### User interface change data
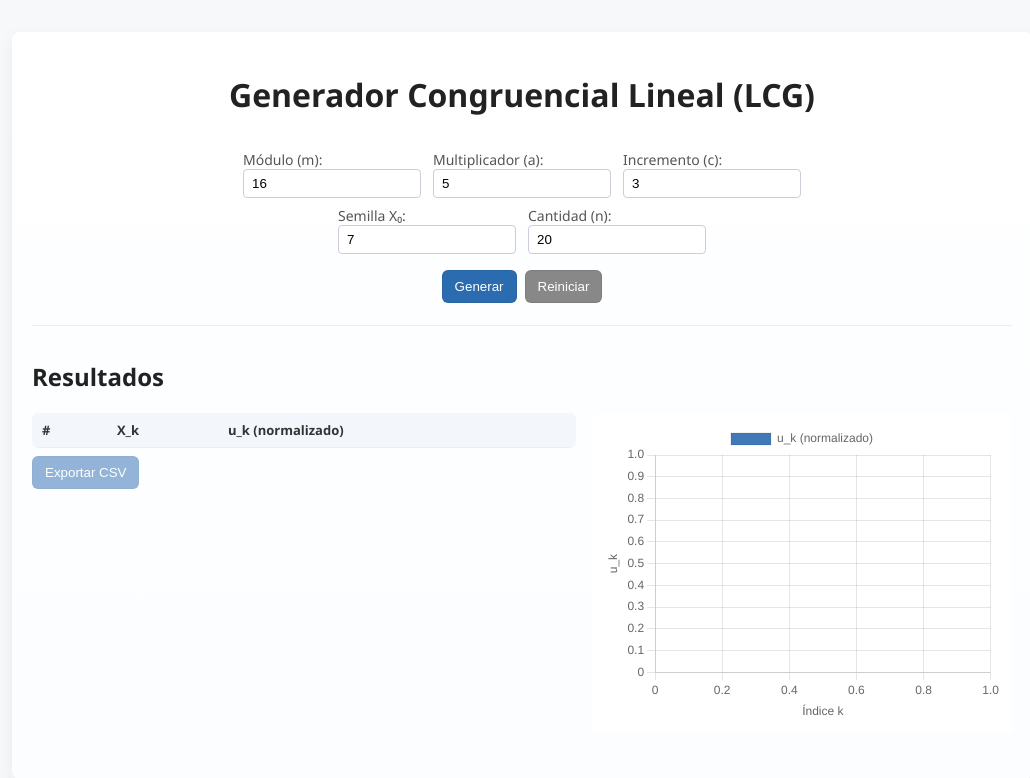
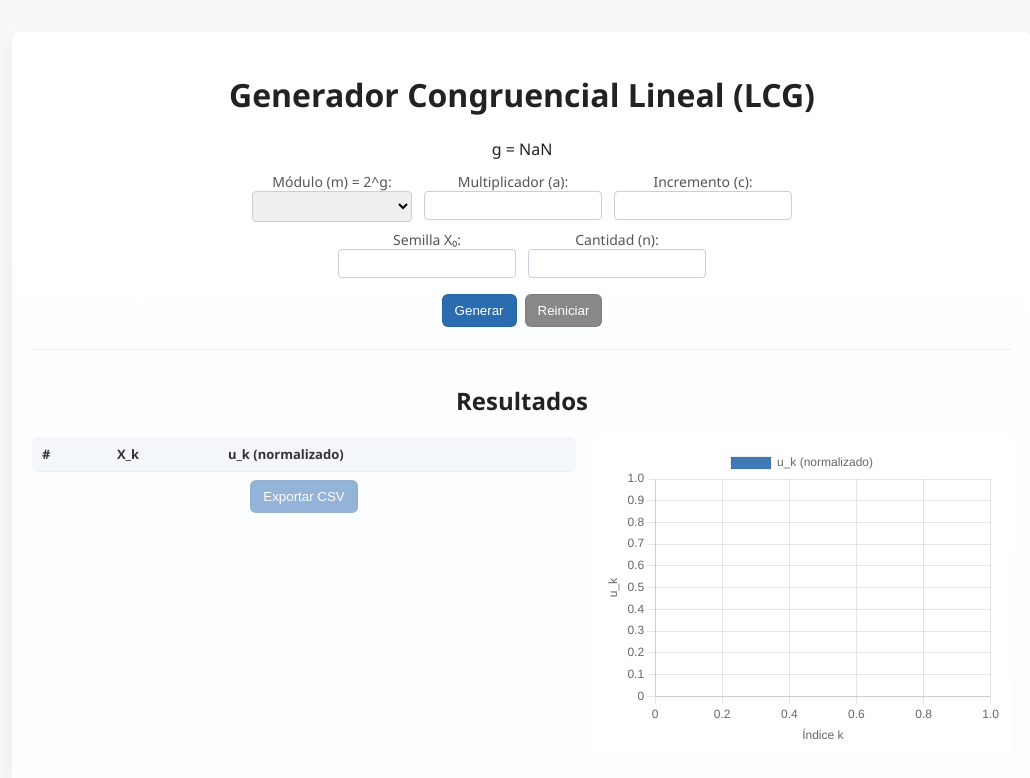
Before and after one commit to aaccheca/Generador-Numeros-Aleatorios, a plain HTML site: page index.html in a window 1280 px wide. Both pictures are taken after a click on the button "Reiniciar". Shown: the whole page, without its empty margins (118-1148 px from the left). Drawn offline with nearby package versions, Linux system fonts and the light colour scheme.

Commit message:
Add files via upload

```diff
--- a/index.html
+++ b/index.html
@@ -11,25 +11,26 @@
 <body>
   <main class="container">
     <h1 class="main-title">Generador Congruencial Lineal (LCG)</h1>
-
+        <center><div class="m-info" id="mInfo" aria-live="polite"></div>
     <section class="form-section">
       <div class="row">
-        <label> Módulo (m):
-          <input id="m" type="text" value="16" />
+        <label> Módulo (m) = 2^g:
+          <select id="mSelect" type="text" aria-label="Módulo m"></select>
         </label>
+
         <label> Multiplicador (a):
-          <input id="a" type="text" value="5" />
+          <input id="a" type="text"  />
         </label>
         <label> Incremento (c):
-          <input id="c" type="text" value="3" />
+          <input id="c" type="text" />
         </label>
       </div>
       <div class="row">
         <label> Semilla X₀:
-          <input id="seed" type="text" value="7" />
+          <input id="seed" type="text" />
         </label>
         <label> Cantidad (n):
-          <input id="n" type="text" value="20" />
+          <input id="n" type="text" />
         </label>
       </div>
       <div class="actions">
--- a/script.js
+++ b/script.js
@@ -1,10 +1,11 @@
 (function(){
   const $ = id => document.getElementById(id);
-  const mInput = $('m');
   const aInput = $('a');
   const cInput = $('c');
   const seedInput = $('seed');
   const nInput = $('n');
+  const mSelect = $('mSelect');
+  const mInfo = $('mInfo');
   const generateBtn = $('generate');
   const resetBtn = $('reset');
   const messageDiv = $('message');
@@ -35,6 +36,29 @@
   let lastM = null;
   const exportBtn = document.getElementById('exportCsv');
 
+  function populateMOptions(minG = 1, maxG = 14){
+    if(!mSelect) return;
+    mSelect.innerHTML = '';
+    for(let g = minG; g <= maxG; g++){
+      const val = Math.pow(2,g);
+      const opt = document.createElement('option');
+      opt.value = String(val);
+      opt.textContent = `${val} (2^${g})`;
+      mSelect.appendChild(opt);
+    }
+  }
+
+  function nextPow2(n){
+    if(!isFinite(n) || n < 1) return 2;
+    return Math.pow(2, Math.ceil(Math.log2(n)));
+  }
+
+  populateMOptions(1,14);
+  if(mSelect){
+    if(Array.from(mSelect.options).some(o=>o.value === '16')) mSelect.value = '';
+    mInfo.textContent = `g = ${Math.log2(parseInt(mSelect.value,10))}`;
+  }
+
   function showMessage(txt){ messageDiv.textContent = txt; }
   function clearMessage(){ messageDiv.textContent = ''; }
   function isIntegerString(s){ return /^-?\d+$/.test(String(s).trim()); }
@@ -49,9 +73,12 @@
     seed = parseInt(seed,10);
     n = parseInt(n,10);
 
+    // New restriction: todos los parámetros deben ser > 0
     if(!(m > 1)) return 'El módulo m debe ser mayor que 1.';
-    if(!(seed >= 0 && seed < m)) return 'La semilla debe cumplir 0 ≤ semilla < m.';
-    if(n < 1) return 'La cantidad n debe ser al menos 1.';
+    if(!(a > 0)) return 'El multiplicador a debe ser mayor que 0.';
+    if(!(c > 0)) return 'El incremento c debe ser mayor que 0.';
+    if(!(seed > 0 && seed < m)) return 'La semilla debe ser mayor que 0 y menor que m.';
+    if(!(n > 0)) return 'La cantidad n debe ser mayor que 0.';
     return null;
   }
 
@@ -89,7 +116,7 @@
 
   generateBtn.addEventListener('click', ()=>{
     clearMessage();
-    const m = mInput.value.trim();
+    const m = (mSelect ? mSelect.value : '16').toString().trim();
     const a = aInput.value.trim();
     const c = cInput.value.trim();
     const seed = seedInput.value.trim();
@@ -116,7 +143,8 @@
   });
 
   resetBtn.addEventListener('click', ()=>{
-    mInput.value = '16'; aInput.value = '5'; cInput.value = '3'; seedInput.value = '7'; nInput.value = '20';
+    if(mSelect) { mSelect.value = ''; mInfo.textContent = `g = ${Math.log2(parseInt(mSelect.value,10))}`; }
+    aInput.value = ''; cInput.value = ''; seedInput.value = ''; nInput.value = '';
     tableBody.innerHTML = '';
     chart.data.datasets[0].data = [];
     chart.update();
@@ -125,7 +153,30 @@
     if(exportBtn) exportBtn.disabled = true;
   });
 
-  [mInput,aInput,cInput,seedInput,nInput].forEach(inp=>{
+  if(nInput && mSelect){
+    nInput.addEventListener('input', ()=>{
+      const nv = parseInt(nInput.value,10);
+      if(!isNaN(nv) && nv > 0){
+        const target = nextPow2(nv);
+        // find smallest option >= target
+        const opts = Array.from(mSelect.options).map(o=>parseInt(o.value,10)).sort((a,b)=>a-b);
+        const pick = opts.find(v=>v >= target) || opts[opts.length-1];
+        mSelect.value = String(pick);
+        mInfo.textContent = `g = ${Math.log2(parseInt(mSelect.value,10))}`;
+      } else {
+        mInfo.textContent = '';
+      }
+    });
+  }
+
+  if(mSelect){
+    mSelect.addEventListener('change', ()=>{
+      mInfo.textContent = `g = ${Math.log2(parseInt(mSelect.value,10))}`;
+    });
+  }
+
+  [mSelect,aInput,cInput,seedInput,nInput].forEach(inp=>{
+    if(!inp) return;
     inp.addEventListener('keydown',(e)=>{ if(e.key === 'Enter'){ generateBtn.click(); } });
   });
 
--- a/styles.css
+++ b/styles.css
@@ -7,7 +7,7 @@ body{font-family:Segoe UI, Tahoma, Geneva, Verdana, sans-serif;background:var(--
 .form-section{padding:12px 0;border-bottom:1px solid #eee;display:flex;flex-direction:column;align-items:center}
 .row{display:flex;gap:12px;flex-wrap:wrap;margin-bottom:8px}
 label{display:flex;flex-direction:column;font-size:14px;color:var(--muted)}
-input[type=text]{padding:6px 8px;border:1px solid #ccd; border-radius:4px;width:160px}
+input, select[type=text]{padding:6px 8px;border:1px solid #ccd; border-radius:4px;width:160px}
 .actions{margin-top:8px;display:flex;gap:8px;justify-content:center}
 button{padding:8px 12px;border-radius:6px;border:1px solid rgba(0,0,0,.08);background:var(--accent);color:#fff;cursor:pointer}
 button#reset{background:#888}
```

==

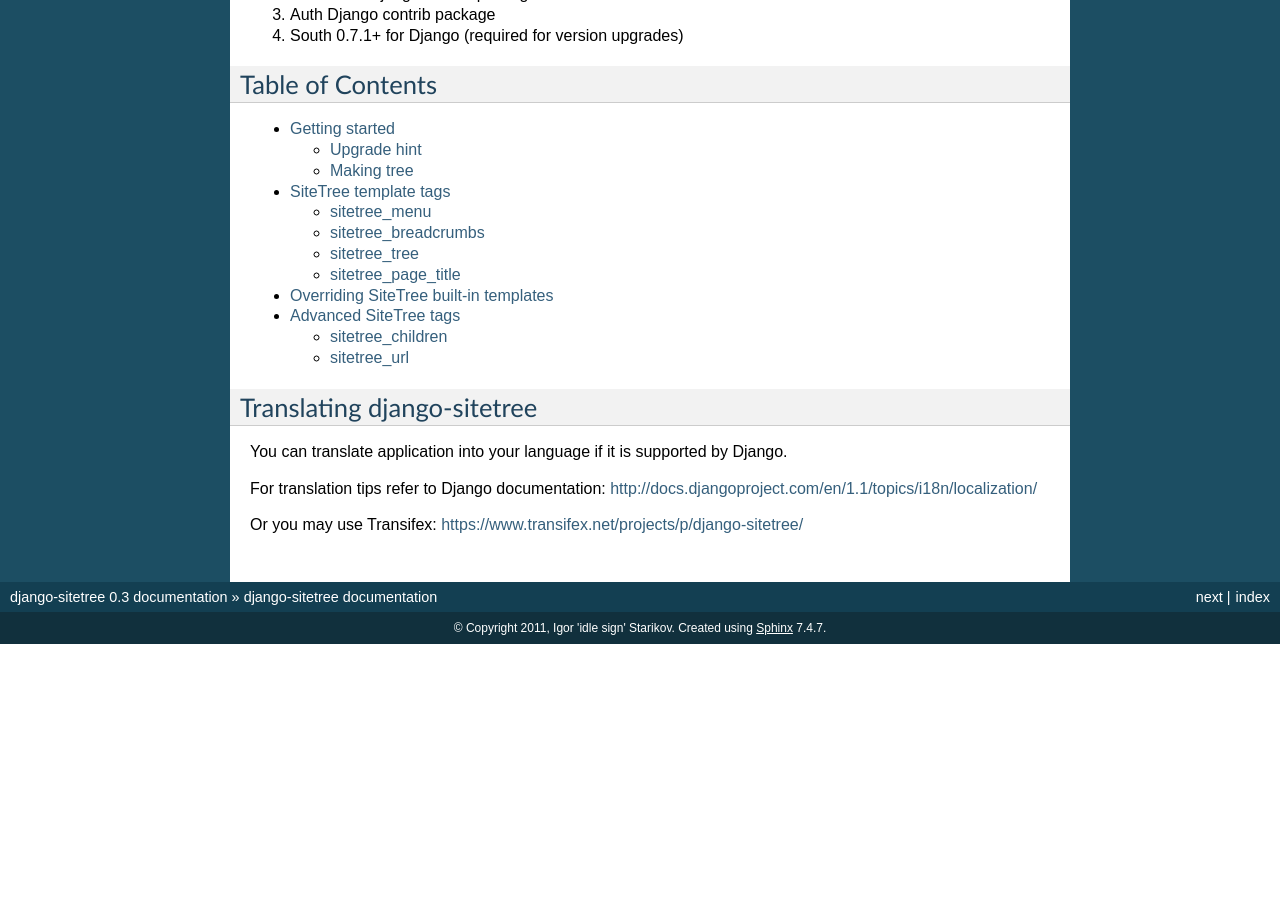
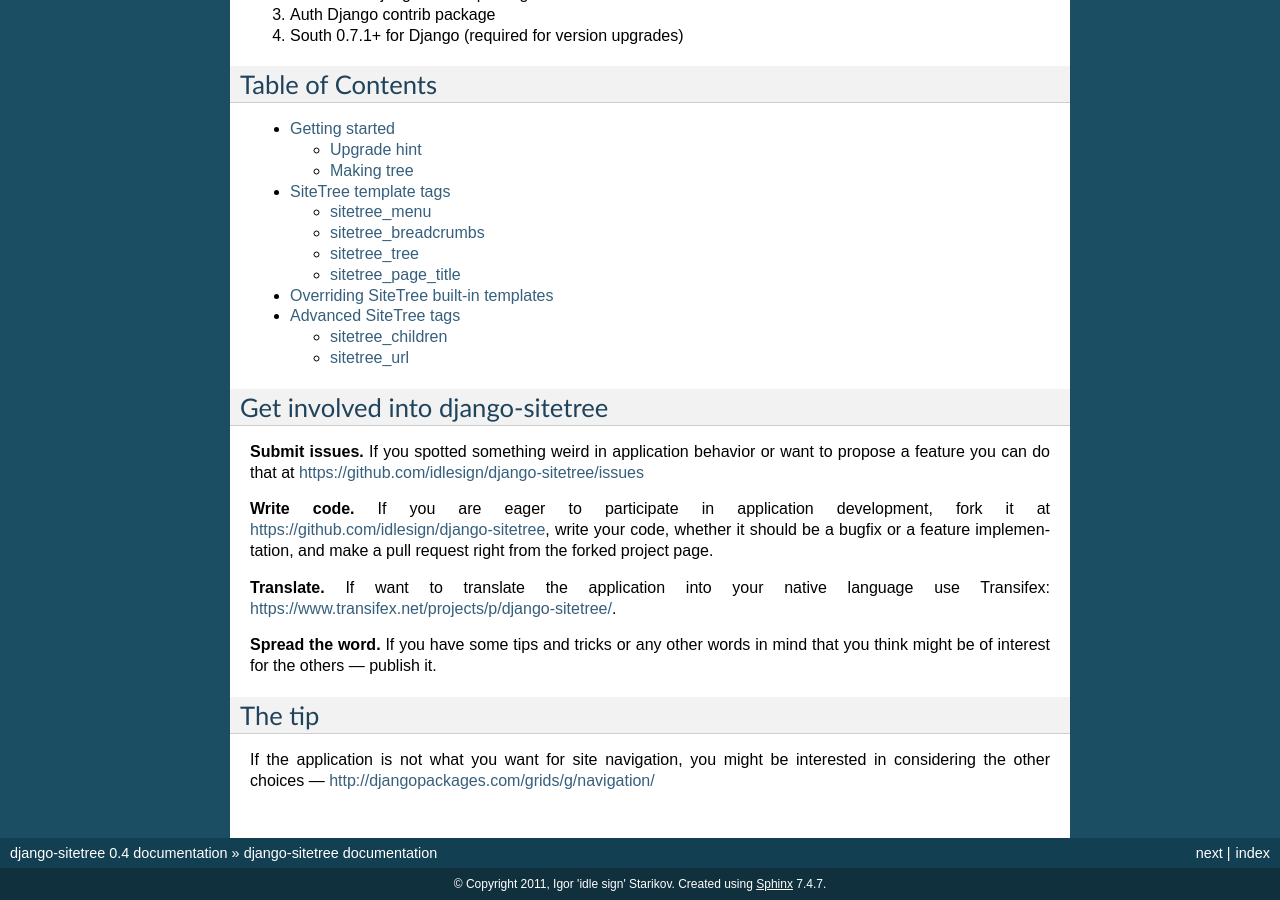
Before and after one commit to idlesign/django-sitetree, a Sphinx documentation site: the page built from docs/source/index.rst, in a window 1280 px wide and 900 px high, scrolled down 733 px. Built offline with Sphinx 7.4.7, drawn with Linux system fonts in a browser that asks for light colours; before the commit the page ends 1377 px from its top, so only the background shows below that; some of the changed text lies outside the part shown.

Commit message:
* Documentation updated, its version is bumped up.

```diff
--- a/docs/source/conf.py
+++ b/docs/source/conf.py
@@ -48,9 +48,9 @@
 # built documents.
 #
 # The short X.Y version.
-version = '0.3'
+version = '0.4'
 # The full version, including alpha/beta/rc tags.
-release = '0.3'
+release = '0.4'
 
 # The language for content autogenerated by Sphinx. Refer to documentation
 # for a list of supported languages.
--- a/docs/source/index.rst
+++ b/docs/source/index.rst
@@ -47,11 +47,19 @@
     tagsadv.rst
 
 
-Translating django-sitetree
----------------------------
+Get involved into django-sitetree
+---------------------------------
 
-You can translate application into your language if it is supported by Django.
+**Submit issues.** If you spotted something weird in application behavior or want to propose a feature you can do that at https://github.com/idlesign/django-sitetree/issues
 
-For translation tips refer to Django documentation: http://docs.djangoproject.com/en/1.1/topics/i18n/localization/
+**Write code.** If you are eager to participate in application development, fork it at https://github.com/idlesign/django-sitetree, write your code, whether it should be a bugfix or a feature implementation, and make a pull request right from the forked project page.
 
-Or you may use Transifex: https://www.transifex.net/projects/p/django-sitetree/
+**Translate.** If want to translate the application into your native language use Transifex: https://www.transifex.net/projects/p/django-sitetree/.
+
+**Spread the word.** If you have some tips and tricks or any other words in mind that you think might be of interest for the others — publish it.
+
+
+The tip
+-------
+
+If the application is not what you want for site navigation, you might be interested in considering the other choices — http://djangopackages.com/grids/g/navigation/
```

### Task prompt
Copy out each line of the records where the word "cInput" appears.

### Answer for this exercise
   const cInput = $('c');
     const c = cInput.value.trim();
-    mInput.value = '16'; aInput.value = '5'; cInput.value = '3'; seedInput.value = '7'; nInput.value = '20';
+    aInput.value = ''; cInput.value = ''; seedInput.value = ''; nInput.value = '';
-  [mInput,aInput,cInput,seedInput,nInput].forEach(inp=>{
+  [mSelect,aInput,cInput,seedInput,nInput].forEach(inp=>{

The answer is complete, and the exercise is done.